On Sunday, my Italian-Brazilian host family took me to their church. This story will make more sense if I tell you that I grew up in a Unitarian Universalist congregation and I have attended Catholic church services exactly twice, once for my church’s Neighboring Faiths class, and the other for a good friend’s confirmation ceremony. In both cases, I was a visitor and I knew I would go back to my own faith afterwards. Not this week. On Sunday morning, I walked in and was greeted by an usher and a 20-foot-tall mosaic of the ascension of Christ. At minimum, this will be a cultural experience, I thought as I sat with my host family. People around us talked or prayed softly. The congregation was mostly older people with a few younger couples and their children. The service started with music. Everyone around me sang with strength and conviction and could pronounce the words projected on to the walls at the front of the church. I tried. I gave up. As the hymn ended, the procession of clergy and lay-leaders came up the center aisle of the church. Two girls in white robes carried candles. One person held a tall crucifix. The priest walked behind them all with a green stole draped over his shoulders and a silver cross resting on his chest.

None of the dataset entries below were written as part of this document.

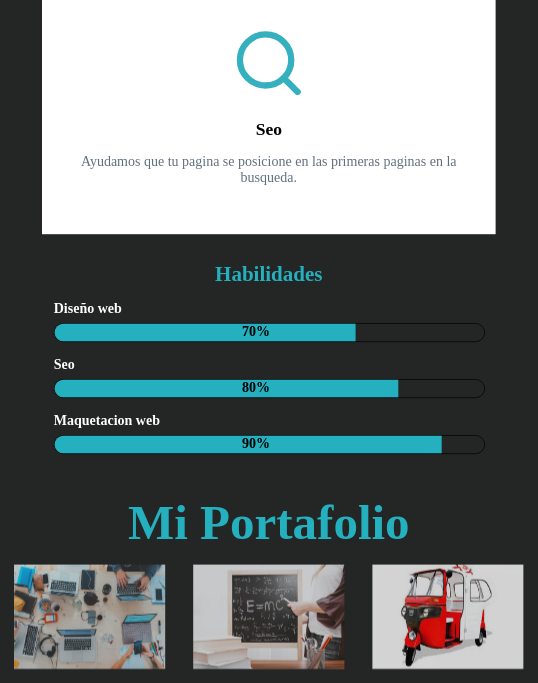
Repository: RobertAries28/PortafolioRobertEscalanteGomez2022
Page: index.html
An editor plug-in stored every save of this project. The page is shown before and after the next save, followed by the edit.
The browser window is 768 px wide. The pictures show the part of the page from y = 1631 to 3871 px (the page is 2607 px tall before and 3871 px after), at 70% of full size.

Above is the page before, as saved 2022-02-15 19:53:31.

### index.html
<!DOCTYPE html>
<html lang="en">
<head>
    <meta charset="UTF-8">
    <meta http-equiv="X-UA-Compatible" content="IE=edge">
    <meta name="viewport" content="width=device-width, initial-scale=1.0">
    <link rel="preconnect" href="https://fonts.googleapis.com">
<link rel="preconnect" href="https://fonts.gstatic.com" crossorigin>
<link href="https://fonts.googleapis.com/css2?family=Montserrat:wght@100&display=swap" rel="stylesheet">
    <link rel="stylesheet" href="estilos.css">
    <title>Document</title>
</head>
<body>
    <header class="main-header">
        <div class="l-container">

        <div class="main-menu-toggle" id="main-menu-toggle"></div>
             <nav class="main-nav" id="main-nav">
                 <ul class="main-menu">
                       <li class="main-menu__item">
                           <a class="main-menu__link" href="#">
                              Home
                           </a>
                       </li>

                       <li class="main-menu__item">
                         <a class="main-menu__link" href="#servicios">
                           Servicios
                         </a>
                       </li>

                       <li class="main-menu__item">
                        <a class="main-menu__link" href="#acercaMi">
                          Acerca de Mí
                        </a>
                       </li>


                     <li class="main-menu__item">
                         <a class="main-menu__link" href="#habilidades">
                           Mis Habilidades
                         </a>
                     </li>

                     <li class="main-menu__item">
                        <a class="main-menu__link" href="#">
                         Mi Portafolio
                        </a>
                    </li>

                    <li class="main-menu__item">
                        <a class="main-menu__link" href="#">
                         Contacto
                        </a>
                    </li>


                 </ul>
             </nav>


        </div>
     </header>
     <main>
        <div class="main-nombre">
              <h2>Soy</h2><hr color="white"/>
              <h1>Robert</h1>
              <p class="parrafo">Desarrollador <br> Frontend</p>
        </div>

        <div class="main-imagen">
              <img src="imagenes/fotoPerfil.jpeg" alt="">
        </div>

        <div class="main-experiencia">
               <p><span>1 año</span><br>experiencia</p>
               <div>
                 <img src="imagenes/linkedin.svg" alt="">
                 <img src="imagenes/instagram.svg" alt="">
                 <img src="imagenes/twitter.svg" alt="">
               </div>
        </div>

        <div class="main-iconos">
          <div>
             <img src="imagenes/gmail.png" alt="">
             <img src="imagenes/amazon.png" alt="">
             <img src="imagenes/spotify.png" alt="">
            </div>
        </div>
    </main>

    <section id="acercaMi">
      <h2>Acerca de mí</h2>
      <p>Soy un Profesional Bachiller en la carrera de ingeniería de sistemas en la Universidad nacional Tecnológica de Lima Sur con capacidad para trabajar en equipo, con dinamismo y creatividad, responsable, puntual, proactivo, organizado, eficiente, valores firmes, capacidad para resolver problemas y facilidad de comunicación. Deseo obtener mas conocimientos y experiencias en empresas relacionados a mi carrera.

        Quiero obtener un puesto en la empresa, para contribuir con mi experiencia en prácticas y habilidad en el logro de las metas generales de la empresa y las responsabilidades a mi cargo, con la oportunidad de continuar desarrollándome.</p>
    </section>

    <aside id="servicios">
      <h2 class="servicios">Servicios</h2>
      <div class="diseño">
        <img src="imagenes/pincel.svg" alt="">
        <h3>UX/UI Design</h3>
        <p>Eliga su diseño que desea y tambien le damos algunas sugerencias.</p>
      </div>

      <div class="marketing">
        <img src="imagenes/marketing.svg" alt="">
        <h3>Web Administrable</h3>
        <p>Administre las secciones que desee, agregando o quitando información.</p>
      </div>

      <div class="seo">
        <img src="imagenes/lupa.svg" alt="">
        <h3>Seo</h3>
        <p>Ayudamos que tu pagina se posicione en las primeras paginas en la busqueda.</p>
      </div>
    </aside>



    <article class="habilidades" id="habilidades">
      <h3>Habilidades</h3>
      <div class="caja">
          <h4>Diseño web</h4>
          <div class="contenedor">

              <h2 class="numb">70%</h2>
              <div class="relleno">
              </div>


         </div>
      </div>

      <div class="caja">
          <h4>Seo</h4>
          <div class="contenedor">

              <h2 class="numb2">80%</h2>
              <div class="relleno relleno2">
              </div>


         </div>
      </div>

      <div class="caja">
          <h4>Maquetacion web</h4>
          <div class="contenedor">

              <h2 class="numb3">90%</h2>
              <div class="relleno relleno3">
              </div>


         </div>
      </div>

    </article>

    <article id="portafolio">
      <h2>Mi Portafolio</h2>

      <div class="portafolio">
        <div>
           <a href="https://robertaries28.github.io/Desarrollar-Paginas-Web/"><img src="imagenes/pagina-web1.jpg" alt=""></a>

        </div>

        <div>
            <a href="https://robertaries28.github.io/MatematicasMaster/"><img src="imagenes/matematicas.jpg" alt=""></a>

          </div>

        <div>
            <a href="https://robertaries28.github.io/ServicioTransporteMototaxisV.E.S/"><img src="imagenes/mototaxis.jpg" alt=""></a>

          </div>

      </div>
    </article>




    <script src="javascript.js"></script>
</body>
</html>

### estilos.css
body{
    margin: 0;
    background: #242625;
}

.main-header{
    height: 4rem;
    background: #242635;
    position:sticky;

	top:0;

}
.l-container{
    max-width: 100%;
    padding-left: 1rem;
    padding-right: 1rem;
    display: flex;
    justify-content: space-between;
    align-items: center;

    height: 100%;
    color: white;

}
.main-menu{
    margin-top: 0;
    margin-bottom: 0;
    padding-left: 0;
    list-style: none;
    display: flex;
}

.main-menu li{
    padding: 0 20px;
}

a{
  text-decoration: none;
  color: white;
  font-family: 'Montserrat', sans-serif;
  font-size: 18px;
  font-weight: bold;
}


/*main*/

main{
    display: grid;
    grid-template-columns: 33.3% 33.3% 33.3%;
    grid-template-rows: repeat(3,auto);
    justify-items: center;
    padding-top: 30px;

}

.main-nombre{
    margin-left: 150px ;

}

.main-nombre h1{
    font-size: 150px;

    color: #24B0BE;
    margin: 0;
}

.main-nombre h2{
    font-size: 100px;
    margin: 0;

    color: white;
}

.main-nombre .parrafo{
    color: white;
    font-size: 40px;
    margin: 0;

}
.main-nombre hr{
    margin-bottom: 0;

}

.main-imagen{

    z-index: -100000;


}

.main-imagen img{

    width: 100%;
    height: 100%;
    border-radius: 50%;
    min-width: 20%;



}

.main-experiencia{
    margin-right: 50px;
}

.main-experiencia p{
    color: white;
    font-size: 45px;

}

.main-experiencia span{
    color: #24B0BE;
    padding-right: 5px;
}

.main-experiencia img{
    background: #D1CECA;
    width: 50px;

    border-radius: 50%;
    padding: 10px;
    margin: 0 15px;
}

.main-experiencia div{
    display: flex;
    justify-content: center;
}

.main-iconos{
   grid-column: 1 / span 3;
 justify-self: center;
   background: #212F3C;
  width:85%;
  position: relative;
 top: -10px;
 border-radius: 20px;
 z-index: -500;
}

.main-iconos div{
    display: flex;
  justify-content: center;
}

.main-iconos img{
    width: 10%;

  background: #D1CECA;
  padding: 0 15px;
  margin: 20px 10px;
  border-radius: 10px;
}

/*section*/
section{
 margin: 0 50px;
 padding: 0 100px;
}
section h2{
    text-align: center;
    font-size: 80px;
    margin-top: 40px ;
    margin-bottom: 20px;
    color: #24B0BE;
}

section p{
    text-align: center;
    color: white;
    font-size: 25px;
    line-height: 35px;
}

/* aside serivicios*/

aside{
    margin: 0 60px;
    display: grid;
    grid-gap: 60px;
    grid-template-columns: 1fr 1fr 1fr;
    grid-template-rows: auto auto;

    grid-template-areas: "servicios servicios servicios"
                         "diseño marketing seo";



}

aside p{
    color: #62707E;
    text-align: center;
    font-size: 20px;
}

aside h3{
    color: black;
    font-size: 25px;
}

aside .servicios{
    grid-area: servicios;
    text-align: center;
    font-size: 80px;
    color: #24B0BE;
    margin-bottom: 0;

}


aside .diseño{
    grid-area: diseño;
    background: white;
}

aside .marketing{
    grid-area: marketing;
    background: white;
}

aside .seo{
    grid-area: seo;
    background: white;
}

aside div{
    display: flex;
    flex-direction: column;
   align-items: center;
   padding: 50px;
}

/*article habilidades*/

.habilidades {
    width: 100%;

    margin: auto;
    display: flex;
    flex-direction: column;
    align-items: center;


}

.habilidades h3{
    font-size: 80px;
    color: #24B0BE;
    margin-top: 40px;
    margin-bottom: 0;
}

.habilidades h4{
    font-size: 30px;
    color: white;
    margin-top: 20px;
    margin-bottom: 10px;
}

.caja{
    width: 80%;
}

.contenedor {
    width: 100%;
    height: 25px;
    border: 1px solid black;
    align-self: center;
    border-top-left-radius: 50px;
    border-top-right-radius: 50px;
    border-bottom-left-radius: 50px;
    border-bottom-right-radius: 50px;
    margin-right: 0;
}

.relleno {
    width: 0px;
    height: 100%;
    background: #24B0BE;
    border-top-left-radius: 50px;
    border-bottom-left-radius: 50px;
    animation-name: coloreado;
    animation-delay: 0s;
    animation-duration: 3s;
    animation-timing-function: cubic-bezier(.17, .67, .83, .67);
    animation-fill-mode: forwards;
}

.relleno2{
    animation-name: coloreado2;
    animation-delay: 0s;
    animation-duration: 3s;
    animation-timing-function: cubic-bezier(.17, .67, .83, .67);
    animation-fill-mode: forwards;
}

.relleno3{
    animation-name: coloreado3;
    animation-delay: 0s;
    animation-duration: 3s;
    animation-timing-function: cubic-bezier(.17, .67, .83, .67);
    animation-fill-mode: forwards;
}

.contenedor h2 {
    position: absolute;
    left: 45%;
    margin: 0 auto;
}

.contenedor h3 {
    text-align: center;
    margin: 10px auto;
}

@keyframes coloreado {
    10% {
        width: 0%;
    }
    100% {
        width: 70%;
    }
}

@keyframes coloreado2 {
    10% {
        width: 0%;
    }
    100% {
        width: 80%;
    }
}

@keyframes coloreado3 {
    10% {
        width: 0%;
    }
    100% {
        width: 90%;
    }
}


/*article portafolio*/
 .portafolio{
     display: flex;


 }

 #portafolio h2{
  font-size: 70px;
  text-align: center;
  color: #24B0BE;
  margin-bottom: 0;
 }



 .portafolio div{
     width: 100%;
     margin: 20px;
 }

 .portafolio img{
     width: 100%;
     height: 100%;
     filter: opacity(0.8);
 }

@media screen and ( max-width: 768px){



.main-menu__item{
    padding: .5rem 0 .5rem 1rem
}

.main-menu__link{
    color: white;
    margin-left: 1rem;
}



.main-nav{
    position: fixed;
    height: calc(100vh - 4rem);
    width: 200px;
    background: black;
    top: 4rem;
    right: -200px;




}

.main-menu{
    flex-direction: column;
}

.main-menu li{
    padding: 10px 0;
}



.show{
right: 0px;
transition-duration: 1s;
transition-timing-function:ease-in-out

}

 :not(.show){
     transition-duration: 1s;
  transition-timing-function: ease-in
 }


.main-menu-toggle{
    width: 2.4rem;
    margin-left: calc(100% - 38.4px);
    height: 1.6rem;
    background: linear-gradient(white 20%, transparent 20%, transparent 40%, white 40%, white 60%, transparent 60%, transparent 80%, white 80%);
    cursor: pointer;

}

/* main*/

.main-nombre{
    margin-left: 0px;
}

.main-nombre h1{
    font-size: 30px;

    color: #24B0BE;
    margin: 0;
}

.main-nombre h2{
    font-size: 20px;
    margin: 0;

    color: white;
}

.main-nombre .parrafo{
    color: white;
    font-size: 15px;
    margin: 0;

}


.main-experiencia{
    margin-right: 10px;
}

.main-experiencia p{
    color: white;
    font-size: 15px;
    margin-top: 0;
    margin-bottom: 10px;

}



.main-experiencia img{
    background: #D1CECA;


    border-radius: 50%;
    padding: 10px;
    width: 10%;
    margin: 0 5px;
}

.main-iconos{
    border-radius: 20px;
    padding-top: 0px;
    padding-bottom: 0px;

}

.main-iconos img{
    margin-top:10px ;
    margin-bottom:10px ;
}

section h2{
 font-size: 30px;
}

section{
    padding: 0;
    margin: 0 15px;

}
section p{
    font-size: 15px;
    padding: 0;
    line-height: 25px;
}

/* aside servicios */
aside h3{
    text-align: center;
    margin-bottom: 0;
}
aside{

    grid-template-columns: 1fr 1fr 1fr;
    grid-template-rows: auto auto auto auto;
    grid-template-areas: "servicios servicios servicios"
    "diseño diseño diseño"
     "marketing marketing marketing" "seo seo seo";
}

aside .servicios{
    font-size: 30px;
}

/*article*/
    .habilidades h3{
      font-size: 30px;
    }

    .habilidades h4{
        font-size: 20px;
    }

    .habilidades h2{
        font-size: 20px;
    }
}

### javascript.js
 const showMenu = (toggleId, navId) =>{
               const toggle = document.getElementById(toggleId),
               nav = document.getElementById(navId)

               if(toggle && nav){
                   toggle.addEventListener('mouseover' , ()=>{
                       nav.classList.toggle('show')
                   })



               }

               if(toggle && nav){
                   toggle.addEventListener('mouseout' , ()=>{
                       nav.classList.toggle('show')
                   })



               }



           }
           showMenu('main-menu-toggle','main-nav')

           const numb = document.querySelector(".numb");
           let counter = 0;
           setInterval(() => {
               if (counter == 70) {
                   clearInterval();
               } else {
                   counter += 1;
                   numb.textContent = counter + "%";
               }
           }, 35);

After the next save:
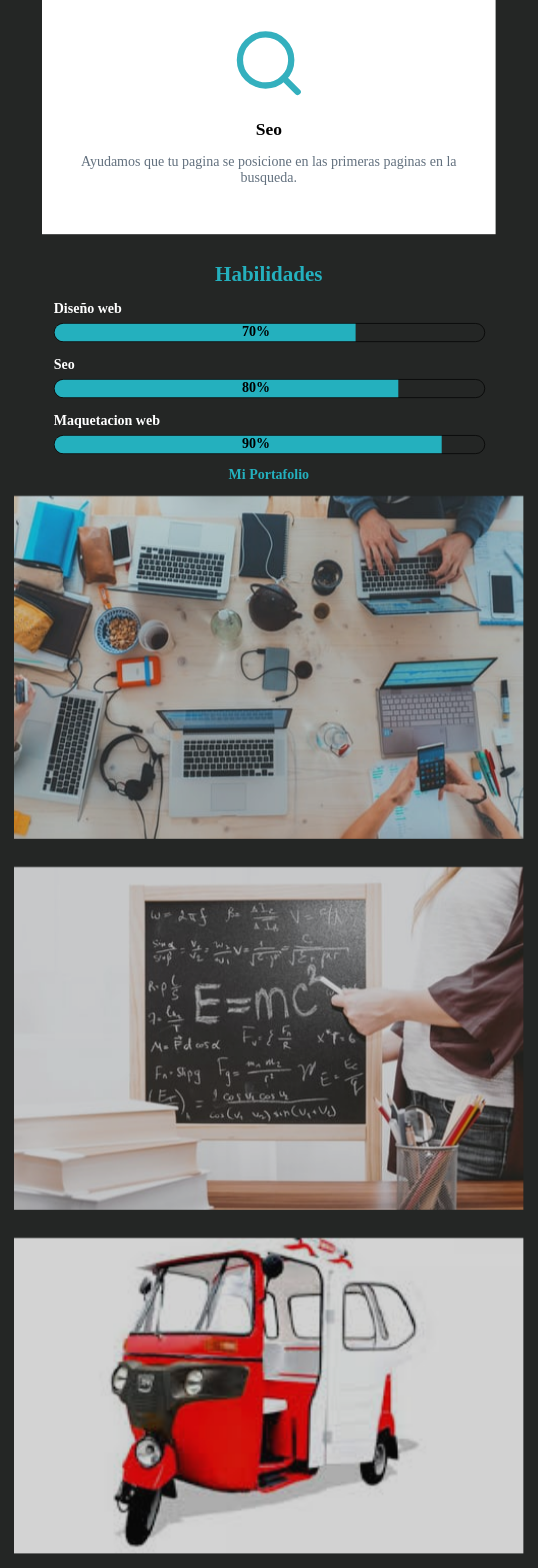
Saved 80 s later.
--- a/estilos.css
+++ b/estilos.css
@@ -543,4 +543,13 @@
     .habilidades h2{
         font-size: 20px;
     }
-}
+
+    /*article portafolio*/
+
+    #portafolio h2{
+        font-size: 20px;
+    }
+    .portafolio{
+        flex-wrap: wrap;
+    }
+}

He read a passage from the Bible in Portuguese that I understood about as well as I would have understood the original Latin. He gave a sermon that I understood bits and pieces of. “Deus está no coração, a casa, a cidade…” The people around me knew when to stand, when to sit, when to kneel, how to cross themselves at the end of a prayer. They sang as though they were personally trying to serenade God, holding their hands out in front of them and closing their eyes. I loved the expressions on their faces as they lost themselves in their worship, and I envied them the ease of their certitude. I felt like a pretender. I didn’t believe the same things or know the same rituals. This was not my tradition. I was a stranger. An intruder. Without my language, without my community, I could not feel that sense of peace. The language around God was so strict and formal, the people prayed out-loud and in unison, looking down at their hands, the floor, the back of the next pew. I didn’t know the words, couldn’t understand the devotions. My church emphasizes common ethics and values more than common belief, and I never look down when I pray because I find the sky inspiring, and I believe that feeling close to the divine is more important that how that closeness is established. In my head, I bargained. If I take part in this, I’m not really cheating on my church because the two beliefs aren’t completely incompatible. It didn’t work. I couldn’t bring myself to profess something I didn’t believe in. I would have loved to be in a religious space I where I could participate fully, without any sense of objection, guilt, or reservation, where I could go and feel alive in the company of others, bound together by a sense of common purpose and values. This Catholic church was not that space.
Everyone around me stood and lined up to take communion, but as a non-Catholic I stayed in my pew and watched. I felt very much alone. Eventually, everyone returned to their seats, and the priest read out the benediction and the announcements. At the very end of the service, everyone turned and greeted their neighbors and wished them o paz in a manner so familiar and yet so different from my own tradition that I wanted to cry. As we walked out of the church into the rainy parking lot, my host family asked me what I thought about the service. “Está linda.” I told them. “Mas, eu não sou Cathólica.” They asked what I believed in, but I didn’t have the words to explain my faith or my traditions, especially not my unique twists on them. How could I explain, in my limited Portuguese, the feeling of being accepted and celebrated as an individual part of a larger world? How could I explain that I call my ministers by their first names, and that congregants are encouraged to form their own relationships with the divine? How could I explain that sometimes I don’t need a church to find God, that having a full heart and soul makes me feel alive and closer to God than any clergyman or hierarchy? The concepts are complicated enough in English. “Minha religião não é muito comum no Brasil.” I responded in battered Portuguese, wishing I could find the right words, the right space. I missed the warmth of my faith community dearly, wanted nothing more than to talk to God as a friend rather than as someone to be feared. As my host father pulled the truck out of the parking lot he turned around and smiled at me. “Muitas religiões, mas é o mesmo Deus.” He said “É tudo bem.” I nodded. “Eu entendo.”
At minimum, this will be a cultural experience, I thought, but one day it could feel like home.